AIM OF THE TASK: The expected output is a copy of every line in the records with the string "inset".

DATA LISTING:
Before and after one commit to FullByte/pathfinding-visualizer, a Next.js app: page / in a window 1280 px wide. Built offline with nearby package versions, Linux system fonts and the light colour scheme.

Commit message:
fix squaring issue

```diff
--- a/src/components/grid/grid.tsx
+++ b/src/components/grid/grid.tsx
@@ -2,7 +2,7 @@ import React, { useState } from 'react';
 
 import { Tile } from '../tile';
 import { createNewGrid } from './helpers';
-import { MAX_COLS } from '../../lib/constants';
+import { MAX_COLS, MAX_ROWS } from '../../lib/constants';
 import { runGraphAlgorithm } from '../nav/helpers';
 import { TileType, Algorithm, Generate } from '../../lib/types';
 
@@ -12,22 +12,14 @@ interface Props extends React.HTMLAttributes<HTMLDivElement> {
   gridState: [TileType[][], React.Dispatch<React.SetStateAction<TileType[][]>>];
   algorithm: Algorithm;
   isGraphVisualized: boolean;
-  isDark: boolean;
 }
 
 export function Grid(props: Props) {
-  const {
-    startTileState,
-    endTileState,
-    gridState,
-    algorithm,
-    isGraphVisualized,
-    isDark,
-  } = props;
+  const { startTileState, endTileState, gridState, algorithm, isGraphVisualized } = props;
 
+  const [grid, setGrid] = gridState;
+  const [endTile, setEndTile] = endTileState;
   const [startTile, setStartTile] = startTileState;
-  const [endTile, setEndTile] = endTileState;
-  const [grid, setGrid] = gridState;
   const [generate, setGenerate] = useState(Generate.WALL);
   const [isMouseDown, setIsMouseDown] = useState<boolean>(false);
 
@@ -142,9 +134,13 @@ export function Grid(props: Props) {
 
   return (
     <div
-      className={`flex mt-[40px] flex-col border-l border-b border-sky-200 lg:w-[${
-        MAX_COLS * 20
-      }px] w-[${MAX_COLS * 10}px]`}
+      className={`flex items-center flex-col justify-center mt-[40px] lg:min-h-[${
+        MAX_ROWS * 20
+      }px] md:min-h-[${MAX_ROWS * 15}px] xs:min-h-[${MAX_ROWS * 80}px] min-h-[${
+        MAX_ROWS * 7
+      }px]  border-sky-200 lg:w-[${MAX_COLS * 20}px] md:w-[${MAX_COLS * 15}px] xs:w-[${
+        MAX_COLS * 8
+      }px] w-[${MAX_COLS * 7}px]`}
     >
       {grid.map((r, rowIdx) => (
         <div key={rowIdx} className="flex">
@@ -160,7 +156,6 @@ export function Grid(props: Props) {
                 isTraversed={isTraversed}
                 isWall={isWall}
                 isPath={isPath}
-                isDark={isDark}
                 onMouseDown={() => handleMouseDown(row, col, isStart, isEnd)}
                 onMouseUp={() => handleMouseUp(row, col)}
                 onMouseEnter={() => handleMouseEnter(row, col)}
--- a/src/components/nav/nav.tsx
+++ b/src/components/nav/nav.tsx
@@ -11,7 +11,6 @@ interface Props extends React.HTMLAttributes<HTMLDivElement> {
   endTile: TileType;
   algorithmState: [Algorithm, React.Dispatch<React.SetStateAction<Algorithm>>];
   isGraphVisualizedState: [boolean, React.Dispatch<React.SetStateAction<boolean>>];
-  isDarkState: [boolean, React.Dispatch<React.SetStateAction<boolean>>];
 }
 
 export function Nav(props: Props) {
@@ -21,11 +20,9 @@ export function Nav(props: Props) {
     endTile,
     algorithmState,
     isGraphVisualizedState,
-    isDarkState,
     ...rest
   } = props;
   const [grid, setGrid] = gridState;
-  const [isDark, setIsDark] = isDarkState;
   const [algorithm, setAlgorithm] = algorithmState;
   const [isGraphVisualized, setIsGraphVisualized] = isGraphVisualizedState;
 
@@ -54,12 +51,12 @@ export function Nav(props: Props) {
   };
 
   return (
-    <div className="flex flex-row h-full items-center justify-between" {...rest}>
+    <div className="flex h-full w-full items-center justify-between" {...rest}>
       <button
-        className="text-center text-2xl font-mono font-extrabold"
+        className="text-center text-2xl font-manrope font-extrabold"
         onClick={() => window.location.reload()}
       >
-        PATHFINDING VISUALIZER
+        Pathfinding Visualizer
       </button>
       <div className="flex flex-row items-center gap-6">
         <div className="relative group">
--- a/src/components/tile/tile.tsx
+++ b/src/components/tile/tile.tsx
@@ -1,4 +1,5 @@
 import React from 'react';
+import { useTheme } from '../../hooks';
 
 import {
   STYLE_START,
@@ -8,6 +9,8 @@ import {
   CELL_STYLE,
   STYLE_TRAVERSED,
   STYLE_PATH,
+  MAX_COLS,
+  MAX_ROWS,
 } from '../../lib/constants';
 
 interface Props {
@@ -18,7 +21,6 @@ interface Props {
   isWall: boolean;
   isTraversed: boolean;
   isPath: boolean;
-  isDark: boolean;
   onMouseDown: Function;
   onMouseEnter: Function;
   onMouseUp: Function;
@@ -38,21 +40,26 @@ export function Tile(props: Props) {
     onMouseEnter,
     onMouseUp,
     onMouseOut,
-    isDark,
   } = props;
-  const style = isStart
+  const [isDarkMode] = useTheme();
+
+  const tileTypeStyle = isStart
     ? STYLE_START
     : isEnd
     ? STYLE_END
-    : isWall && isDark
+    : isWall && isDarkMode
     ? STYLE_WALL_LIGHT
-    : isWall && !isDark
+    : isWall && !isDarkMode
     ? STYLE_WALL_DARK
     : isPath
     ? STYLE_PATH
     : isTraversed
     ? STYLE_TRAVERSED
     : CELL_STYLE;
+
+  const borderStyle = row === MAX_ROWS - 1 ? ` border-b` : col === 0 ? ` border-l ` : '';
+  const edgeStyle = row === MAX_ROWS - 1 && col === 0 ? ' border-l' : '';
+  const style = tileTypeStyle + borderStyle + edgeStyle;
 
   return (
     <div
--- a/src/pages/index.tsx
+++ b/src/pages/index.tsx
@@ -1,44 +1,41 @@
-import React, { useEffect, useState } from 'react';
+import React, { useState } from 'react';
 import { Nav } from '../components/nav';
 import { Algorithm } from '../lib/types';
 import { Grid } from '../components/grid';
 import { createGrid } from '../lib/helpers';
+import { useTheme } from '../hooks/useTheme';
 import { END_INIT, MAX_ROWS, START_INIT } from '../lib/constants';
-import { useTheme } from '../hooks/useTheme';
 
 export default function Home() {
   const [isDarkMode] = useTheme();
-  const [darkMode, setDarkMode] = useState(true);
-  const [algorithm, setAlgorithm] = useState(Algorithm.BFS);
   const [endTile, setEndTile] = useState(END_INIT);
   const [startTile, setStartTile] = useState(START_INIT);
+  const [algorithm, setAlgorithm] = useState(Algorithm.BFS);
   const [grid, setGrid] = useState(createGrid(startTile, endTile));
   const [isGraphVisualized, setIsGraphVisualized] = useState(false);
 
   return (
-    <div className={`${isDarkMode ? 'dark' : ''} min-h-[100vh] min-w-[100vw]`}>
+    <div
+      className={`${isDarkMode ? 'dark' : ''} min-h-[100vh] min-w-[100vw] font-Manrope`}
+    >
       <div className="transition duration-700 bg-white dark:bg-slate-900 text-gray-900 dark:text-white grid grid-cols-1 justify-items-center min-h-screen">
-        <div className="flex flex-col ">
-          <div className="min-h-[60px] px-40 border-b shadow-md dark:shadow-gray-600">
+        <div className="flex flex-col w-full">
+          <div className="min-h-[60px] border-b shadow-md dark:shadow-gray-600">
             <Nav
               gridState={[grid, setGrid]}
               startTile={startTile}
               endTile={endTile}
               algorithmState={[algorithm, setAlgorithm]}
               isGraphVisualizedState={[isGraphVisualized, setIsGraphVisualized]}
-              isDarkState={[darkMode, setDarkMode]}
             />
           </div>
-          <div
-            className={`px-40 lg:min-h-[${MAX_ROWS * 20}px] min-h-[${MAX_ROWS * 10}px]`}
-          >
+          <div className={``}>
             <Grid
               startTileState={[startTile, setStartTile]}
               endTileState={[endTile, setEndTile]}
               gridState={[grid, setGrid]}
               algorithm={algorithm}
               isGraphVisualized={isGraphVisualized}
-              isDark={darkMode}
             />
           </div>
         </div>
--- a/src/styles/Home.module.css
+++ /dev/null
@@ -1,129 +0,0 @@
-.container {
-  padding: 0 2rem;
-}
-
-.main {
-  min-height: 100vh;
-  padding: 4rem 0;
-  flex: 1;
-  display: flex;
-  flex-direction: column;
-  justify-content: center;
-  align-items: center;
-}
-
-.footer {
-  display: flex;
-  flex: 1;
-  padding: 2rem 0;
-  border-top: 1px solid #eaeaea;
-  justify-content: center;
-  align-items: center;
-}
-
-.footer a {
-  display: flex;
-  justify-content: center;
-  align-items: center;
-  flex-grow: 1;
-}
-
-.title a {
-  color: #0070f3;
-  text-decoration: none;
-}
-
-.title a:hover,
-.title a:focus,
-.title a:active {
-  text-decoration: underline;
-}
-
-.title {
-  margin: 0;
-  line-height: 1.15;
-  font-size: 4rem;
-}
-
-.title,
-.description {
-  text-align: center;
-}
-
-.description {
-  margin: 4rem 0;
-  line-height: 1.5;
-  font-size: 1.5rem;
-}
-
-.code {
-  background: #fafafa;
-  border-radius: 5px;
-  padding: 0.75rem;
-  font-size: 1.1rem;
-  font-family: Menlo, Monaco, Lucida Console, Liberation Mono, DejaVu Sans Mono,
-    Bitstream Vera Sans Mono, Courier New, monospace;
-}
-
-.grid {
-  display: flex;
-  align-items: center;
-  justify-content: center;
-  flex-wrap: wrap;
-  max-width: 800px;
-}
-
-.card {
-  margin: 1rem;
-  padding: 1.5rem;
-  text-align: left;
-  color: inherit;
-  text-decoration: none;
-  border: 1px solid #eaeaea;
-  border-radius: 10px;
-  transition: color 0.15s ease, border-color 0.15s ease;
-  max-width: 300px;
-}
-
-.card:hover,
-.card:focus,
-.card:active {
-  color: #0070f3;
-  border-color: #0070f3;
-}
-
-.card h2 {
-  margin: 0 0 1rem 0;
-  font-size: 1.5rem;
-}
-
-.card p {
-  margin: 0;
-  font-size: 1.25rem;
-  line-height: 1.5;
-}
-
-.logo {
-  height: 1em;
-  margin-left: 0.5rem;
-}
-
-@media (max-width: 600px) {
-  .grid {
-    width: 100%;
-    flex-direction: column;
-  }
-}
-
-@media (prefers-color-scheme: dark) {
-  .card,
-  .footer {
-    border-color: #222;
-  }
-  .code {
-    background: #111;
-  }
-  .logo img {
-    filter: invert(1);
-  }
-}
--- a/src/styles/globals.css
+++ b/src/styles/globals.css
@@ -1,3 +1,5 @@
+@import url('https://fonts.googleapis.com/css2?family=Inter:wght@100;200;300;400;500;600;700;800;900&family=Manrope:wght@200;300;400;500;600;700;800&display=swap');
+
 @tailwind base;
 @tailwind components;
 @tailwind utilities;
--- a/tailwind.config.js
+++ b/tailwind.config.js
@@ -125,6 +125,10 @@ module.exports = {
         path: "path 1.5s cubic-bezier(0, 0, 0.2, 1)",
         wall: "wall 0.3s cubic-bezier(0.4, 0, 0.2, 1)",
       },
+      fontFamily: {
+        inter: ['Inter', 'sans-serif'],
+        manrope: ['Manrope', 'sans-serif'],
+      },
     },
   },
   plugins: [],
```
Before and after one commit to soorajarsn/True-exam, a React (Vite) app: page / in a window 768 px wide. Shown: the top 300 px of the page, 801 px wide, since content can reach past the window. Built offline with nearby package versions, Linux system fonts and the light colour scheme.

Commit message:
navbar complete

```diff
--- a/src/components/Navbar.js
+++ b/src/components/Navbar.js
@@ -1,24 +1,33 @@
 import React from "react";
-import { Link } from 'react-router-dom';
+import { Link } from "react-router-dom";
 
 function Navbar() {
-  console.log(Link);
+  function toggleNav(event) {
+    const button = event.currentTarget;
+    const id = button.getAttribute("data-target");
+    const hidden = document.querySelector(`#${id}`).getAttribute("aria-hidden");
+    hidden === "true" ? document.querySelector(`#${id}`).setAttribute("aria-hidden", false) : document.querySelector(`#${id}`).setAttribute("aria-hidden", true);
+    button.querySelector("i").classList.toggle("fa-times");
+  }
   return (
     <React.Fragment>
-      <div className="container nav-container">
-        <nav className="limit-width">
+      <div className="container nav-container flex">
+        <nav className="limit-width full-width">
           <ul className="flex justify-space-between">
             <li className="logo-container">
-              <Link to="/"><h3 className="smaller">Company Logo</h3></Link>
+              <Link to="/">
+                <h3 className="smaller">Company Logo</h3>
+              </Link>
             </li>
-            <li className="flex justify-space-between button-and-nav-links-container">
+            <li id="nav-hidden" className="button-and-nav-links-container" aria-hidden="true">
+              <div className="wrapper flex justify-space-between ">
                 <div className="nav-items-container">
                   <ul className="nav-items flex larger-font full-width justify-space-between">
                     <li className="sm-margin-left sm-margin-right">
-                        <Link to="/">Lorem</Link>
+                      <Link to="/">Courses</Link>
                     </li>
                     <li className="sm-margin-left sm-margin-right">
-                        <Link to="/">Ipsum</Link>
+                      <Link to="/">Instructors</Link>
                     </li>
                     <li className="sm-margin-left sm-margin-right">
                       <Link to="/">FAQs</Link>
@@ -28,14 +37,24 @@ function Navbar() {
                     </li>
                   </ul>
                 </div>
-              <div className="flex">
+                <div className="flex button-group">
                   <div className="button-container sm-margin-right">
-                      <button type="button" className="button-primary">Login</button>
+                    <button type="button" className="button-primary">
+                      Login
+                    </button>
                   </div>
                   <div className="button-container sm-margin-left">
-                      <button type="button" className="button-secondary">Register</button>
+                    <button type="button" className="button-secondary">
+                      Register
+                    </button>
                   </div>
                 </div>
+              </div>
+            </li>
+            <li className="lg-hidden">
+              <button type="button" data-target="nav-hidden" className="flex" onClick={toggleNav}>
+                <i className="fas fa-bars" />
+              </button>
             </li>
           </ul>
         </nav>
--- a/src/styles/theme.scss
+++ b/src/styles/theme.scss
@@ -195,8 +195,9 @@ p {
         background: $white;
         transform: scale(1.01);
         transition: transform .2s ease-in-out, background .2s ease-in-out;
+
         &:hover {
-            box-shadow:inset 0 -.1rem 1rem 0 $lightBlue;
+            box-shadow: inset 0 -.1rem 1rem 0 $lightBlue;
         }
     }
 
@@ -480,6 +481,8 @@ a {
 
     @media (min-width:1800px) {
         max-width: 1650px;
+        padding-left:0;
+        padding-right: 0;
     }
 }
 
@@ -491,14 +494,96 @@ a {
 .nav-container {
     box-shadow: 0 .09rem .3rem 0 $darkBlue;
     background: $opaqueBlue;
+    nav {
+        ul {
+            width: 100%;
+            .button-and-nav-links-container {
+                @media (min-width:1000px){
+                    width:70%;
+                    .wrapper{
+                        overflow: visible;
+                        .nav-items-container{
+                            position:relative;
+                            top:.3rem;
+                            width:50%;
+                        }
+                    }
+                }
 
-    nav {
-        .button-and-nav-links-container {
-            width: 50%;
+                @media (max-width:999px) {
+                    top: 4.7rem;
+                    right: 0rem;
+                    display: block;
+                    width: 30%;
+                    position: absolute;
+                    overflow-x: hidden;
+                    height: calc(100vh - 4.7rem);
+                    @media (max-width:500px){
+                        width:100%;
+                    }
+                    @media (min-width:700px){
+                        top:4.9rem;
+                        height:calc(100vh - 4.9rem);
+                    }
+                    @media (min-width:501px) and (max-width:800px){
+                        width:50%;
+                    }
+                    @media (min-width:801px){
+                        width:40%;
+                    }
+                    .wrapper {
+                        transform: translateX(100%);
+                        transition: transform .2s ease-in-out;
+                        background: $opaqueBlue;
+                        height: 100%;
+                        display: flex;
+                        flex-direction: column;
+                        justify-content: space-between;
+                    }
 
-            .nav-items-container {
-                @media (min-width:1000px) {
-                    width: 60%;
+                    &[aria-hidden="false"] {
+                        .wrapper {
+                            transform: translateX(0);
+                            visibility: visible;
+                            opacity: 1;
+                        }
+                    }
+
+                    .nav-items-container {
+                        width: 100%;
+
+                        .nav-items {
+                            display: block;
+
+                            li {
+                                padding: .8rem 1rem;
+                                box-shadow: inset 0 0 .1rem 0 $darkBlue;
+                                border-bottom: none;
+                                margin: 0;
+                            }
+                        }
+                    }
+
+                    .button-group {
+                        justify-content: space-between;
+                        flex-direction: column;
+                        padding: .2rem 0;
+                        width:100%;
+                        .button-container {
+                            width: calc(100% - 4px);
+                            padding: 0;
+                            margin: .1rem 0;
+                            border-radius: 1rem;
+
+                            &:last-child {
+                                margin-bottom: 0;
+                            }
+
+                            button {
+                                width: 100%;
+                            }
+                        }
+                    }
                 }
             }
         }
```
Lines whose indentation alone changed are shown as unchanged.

EXERCISE RESPONSE:
-            box-shadow:inset 0 -.1rem 1rem 0 $lightBlue;
+            box-shadow: inset 0 -.1rem 1rem 0 $lightBlue;
+                                box-shadow: inset 0 0 .1rem 0 $darkBlue;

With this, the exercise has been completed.